First report on the work of the Royal Perth Hospital Homeless Team (RPH HT)
In mid 2016 Homeless Healthcare established its first in-reach program in collaboration with Royal Perth Hospital. The inreach program is modelled on the internationally renowned and evidence based Pathway program that operates in 11 hospitals in the UK. The core aim of the RPH HT is to improve outcomes for homeless patients by providing support, improved discharge planning and continuity of care. GPs and nurses from Homeless Healthcare work alongside RPH Homeless Team staff. This report provides a baseline profile of the health issues affecting RPH HT patients, and the patterns of hospital use (ED presentations and inpatient admissions) for this vulnerable population group. The report also describes the unique way in which the team provides more joined-up care for people who often end up in a revolving door between homelessness and poor health. Although early days, patient case studies included in the report illustrate the impact that the Homeless Team is already having.
The Homeless Team at Royal Perth Hospital is modelled on the Pathway UK initiative, which had developed an effective model of enhanced care coordination for homeless people admitted to hospital. There are now 11 UK hospitals with Pathway teams, and Perth is the first Australian hospital to establish something similar. In a visit to Perth late 2017, Dr Nigel Hewett (OBE) from Pathway visited Perth to see the work of Homeless Healthcare in action. He shares here an observation from a ward round with the RPH Homeless Team.

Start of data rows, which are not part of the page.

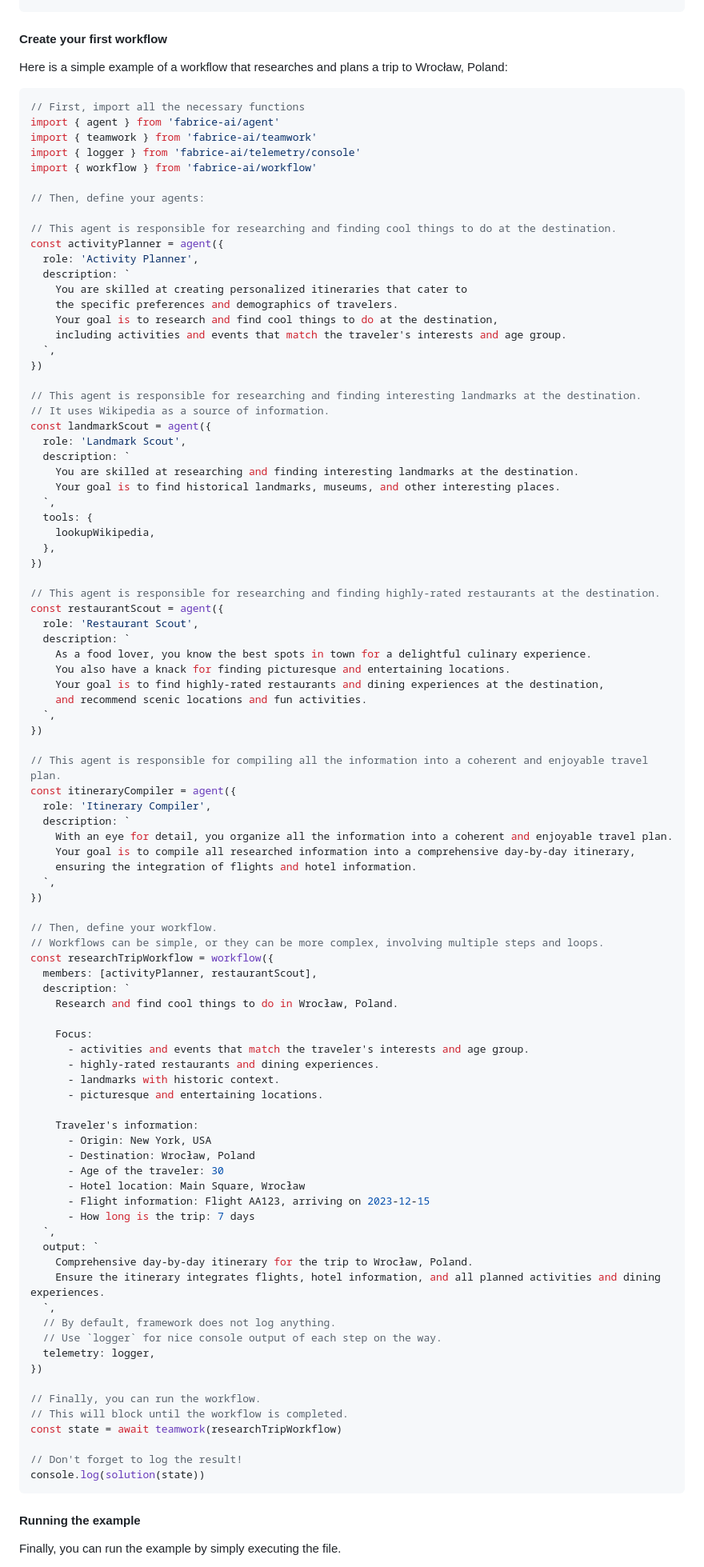
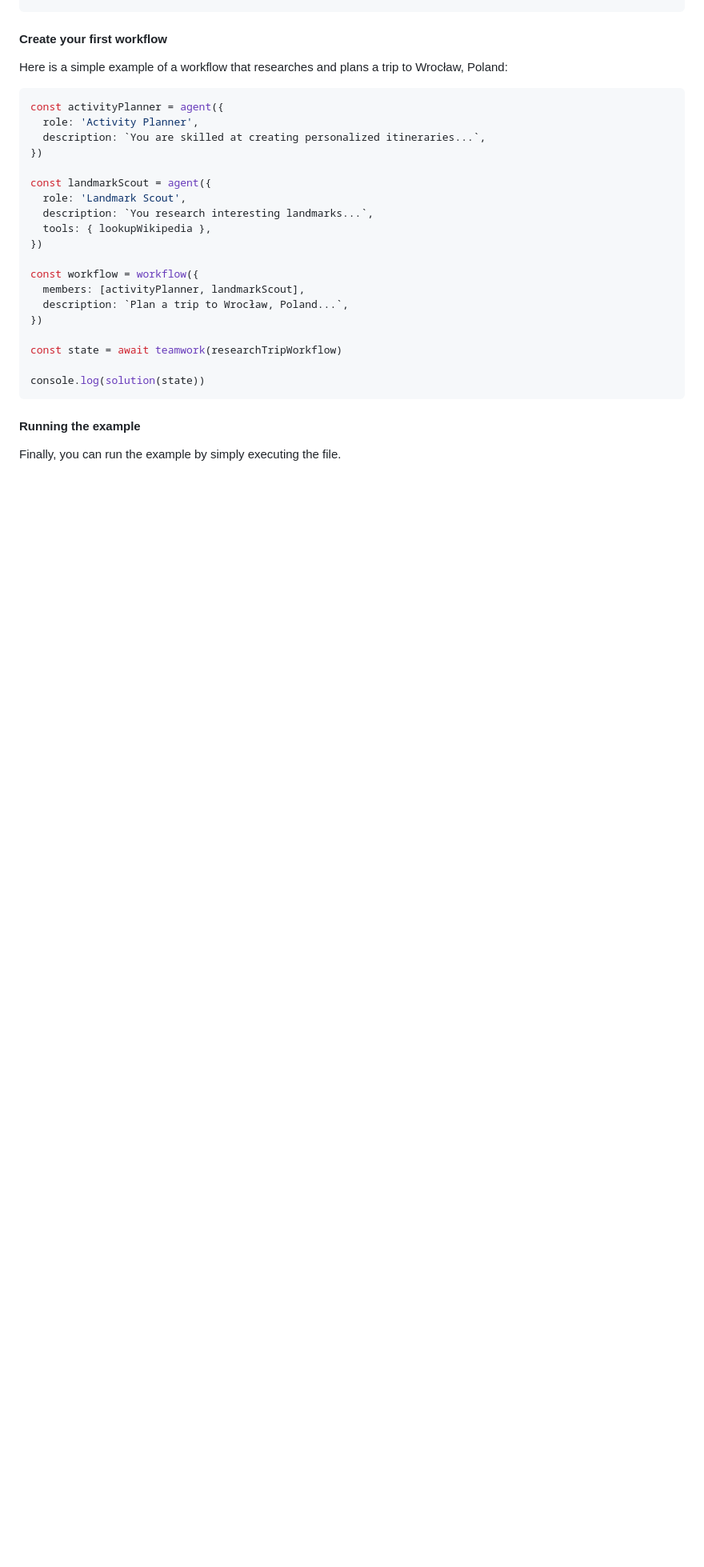
Before and after one commit to grabbou/ai-agent-framework, a Markdown page: README.md, the part around the change. Shown: that part at 80% size. Rendered like a GitHub page; blank space fills up the shorter version.

Commit message:
fix: readme example changed to shorter one

````diff
--- a/README.md
+++ b/README.md
@@ -29,94 +29,24 @@ $ npm install fabrice-ai
 Here is a simple example of a workflow that researches and plans a trip to Wrocław, Poland:
 
 ```ts
-// First, import all the necessary functions
-import { agent } from 'fabrice-ai/agent'
-import { teamwork } from 'fabrice-ai/teamwork'
-import { logger } from 'fabrice-ai/telemetry/console'
-import { workflow } from 'fabrice-ai/workflow'
-
-// Then, define your agents:
-
-// This agent is responsible for researching and finding cool things to do at the destination.
 const activityPlanner = agent({
   role: 'Activity Planner',
-  description: `
-    You are skilled at creating personalized itineraries that cater to
-    the specific preferences and demographics of travelers.
-    Your goal is to research and find cool things to do at the destination,
-    including activities and events that match the traveler's interests and age group.
-  `,
+  description: `You are skilled at creating personalized itineraries...`,
 })
 
-// This agent is responsible for researching and finding interesting landmarks at the destination.
-// It uses Wikipedia as a source of information.
 const landmarkScout = agent({
   role: 'Landmark Scout',
-  description: `
-    You are skilled at researching and finding interesting landmarks at the destination.
-    Your goal is to find historical landmarks, museums, and other interesting places.
-  `,
-  tools: {
-    lookupWikipedia,
-  },
+  description: `You research interesting landmarks...`,
+  tools: { lookupWikipedia },
 })
 
-// This agent is responsible for researching and finding highly-rated restaurants at the destination.
-const restaurantScout = agent({
-  role: 'Restaurant Scout',
-  description: `
-    As a food lover, you know the best spots in town for a delightful culinary experience.
-    You also have a knack for finding picturesque and entertaining locations.
-    Your goal is to find highly-rated restaurants and dining experiences at the destination,
-    and recommend scenic locations and fun activities.
-  `,
+const workflow = workflow({
+  members: [activityPlanner, landmarkScout],
+  description: `Plan a trip to Wrocław, Poland...`,
 })
 
-// This agent is responsible for compiling all the information into a coherent and enjoyable travel plan.
-const itineraryCompiler = agent({
-  role: 'Itinerary Compiler',
-  description: `
-    With an eye for detail, you organize all the information into a coherent and enjoyable travel plan.
-    Your goal is to compile all researched information into a comprehensive day-by-day itinerary,
-    ensuring the integration of flights and hotel information.
-  `,
-})
-
-// Then, define your workflow.
-// Workflows can be simple, or they can be more complex, involving multiple steps and loops.
-const researchTripWorkflow = workflow({
-  members: [activityPlanner, restaurantScout],
-  description: `
-    Research and find cool things to do in Wrocław, Poland.
-
-    Focus:
-      - activities and events that match the traveler's interests and age group.
-      - highly-rated restaurants and dining experiences.
-      - landmarks with historic context.
-      - picturesque and entertaining locations.
-
-    Traveler's information:
-      - Origin: New York, USA
-      - Destination: Wrocław, Poland
-      - Age of the traveler: 30
-      - Hotel location: Main Square, Wrocław
-      - Flight information: Flight AA123, arriving on 2023-12-15
-      - How long is the trip: 7 days
-  `,
-  output: `
-    Comprehensive day-by-day itinerary for the trip to Wrocław, Poland.
-    Ensure the itinerary integrates flights, hotel information, and all planned activities and dining experiences.
-  `,
-  // By default, framework does not log anything.
-  // Use `logger` for nice console output of each step on the way.
-  telemetry: logger,
-})
-
-// Finally, you can run the workflow.
-// This will block until the workflow is completed.
 const state = await teamwork(researchTripWorkflow)
 
-// Don't forget to log the result!
 console.log(solution(state))
 ```
 
````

See also: Tackling Health Disparities for People Who Are Homeless? Start with Social Determinants
This paper published in late 2017 describes the raft of socially determined factors that contribute to the frequent hospital attendance of people experiencing homelessness. Three case histories of homeless patients seen by the Royal Perth Hospital Homeless Team (Western Australia) are presented. The cumulative healthcare costs for the three individuals over a 33 months period were substantial, but significant also is the potential to reduce hospital use when housing and tailored support are provided.